(Edit difference data)
"""

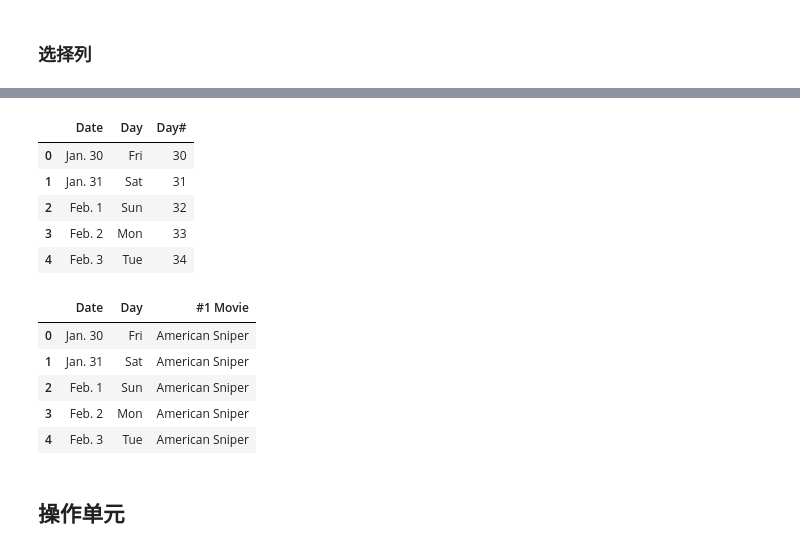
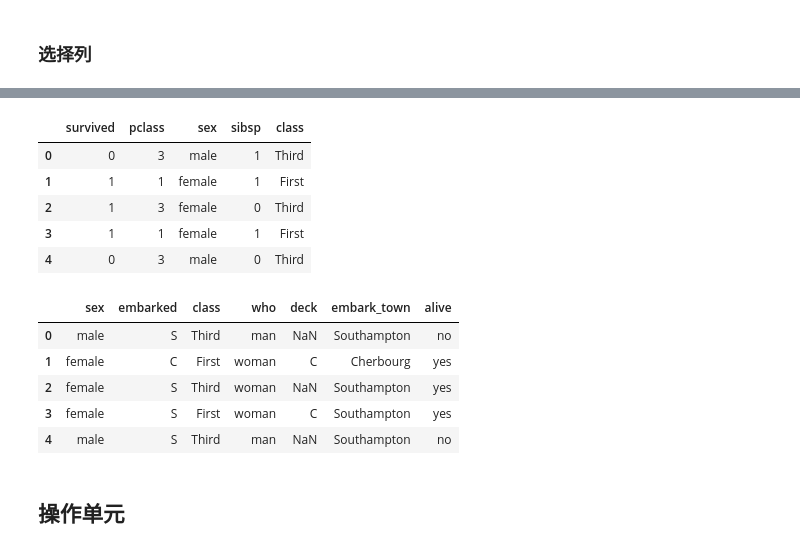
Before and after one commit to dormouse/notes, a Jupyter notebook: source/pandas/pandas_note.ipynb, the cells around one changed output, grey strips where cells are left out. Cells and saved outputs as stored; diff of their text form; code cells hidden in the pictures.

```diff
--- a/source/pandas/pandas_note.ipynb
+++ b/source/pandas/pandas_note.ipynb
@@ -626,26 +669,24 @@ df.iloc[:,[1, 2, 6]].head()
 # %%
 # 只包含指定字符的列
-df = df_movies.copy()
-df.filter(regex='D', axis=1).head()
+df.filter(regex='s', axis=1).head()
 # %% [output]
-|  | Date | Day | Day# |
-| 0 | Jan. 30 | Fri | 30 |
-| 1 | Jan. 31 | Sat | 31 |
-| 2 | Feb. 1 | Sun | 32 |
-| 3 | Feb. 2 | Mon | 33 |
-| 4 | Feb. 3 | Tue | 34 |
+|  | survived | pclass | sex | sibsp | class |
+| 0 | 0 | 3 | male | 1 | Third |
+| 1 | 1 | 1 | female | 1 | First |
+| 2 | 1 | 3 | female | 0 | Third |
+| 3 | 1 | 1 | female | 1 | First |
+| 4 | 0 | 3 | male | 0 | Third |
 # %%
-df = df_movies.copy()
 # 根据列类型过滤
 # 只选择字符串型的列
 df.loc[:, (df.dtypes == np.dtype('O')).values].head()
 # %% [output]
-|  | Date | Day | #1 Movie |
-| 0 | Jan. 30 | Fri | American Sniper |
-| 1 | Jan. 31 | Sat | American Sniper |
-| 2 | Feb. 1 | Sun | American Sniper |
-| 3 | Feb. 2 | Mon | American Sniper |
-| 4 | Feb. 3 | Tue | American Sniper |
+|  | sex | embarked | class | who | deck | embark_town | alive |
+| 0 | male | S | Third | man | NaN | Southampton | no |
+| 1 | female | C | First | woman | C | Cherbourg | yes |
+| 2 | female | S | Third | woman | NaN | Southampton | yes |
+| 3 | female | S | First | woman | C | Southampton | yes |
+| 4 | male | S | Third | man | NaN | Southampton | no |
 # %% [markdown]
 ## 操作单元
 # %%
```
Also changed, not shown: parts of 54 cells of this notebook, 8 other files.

"""

ACTIVITY :: Review the preceding data and report every line that includes the string "American".

RESPONSE TO THE EXERCISE ::
-| 0 | Jan. 30 | Fri | American Sniper |
-| 1 | Jan. 31 | Sat | American Sniper |
-| 2 | Feb. 1 | Sun | American Sniper |
-| 3 | Feb. 2 | Mon | American Sniper |
-| 4 | Feb. 3 | Tue | American Sniper |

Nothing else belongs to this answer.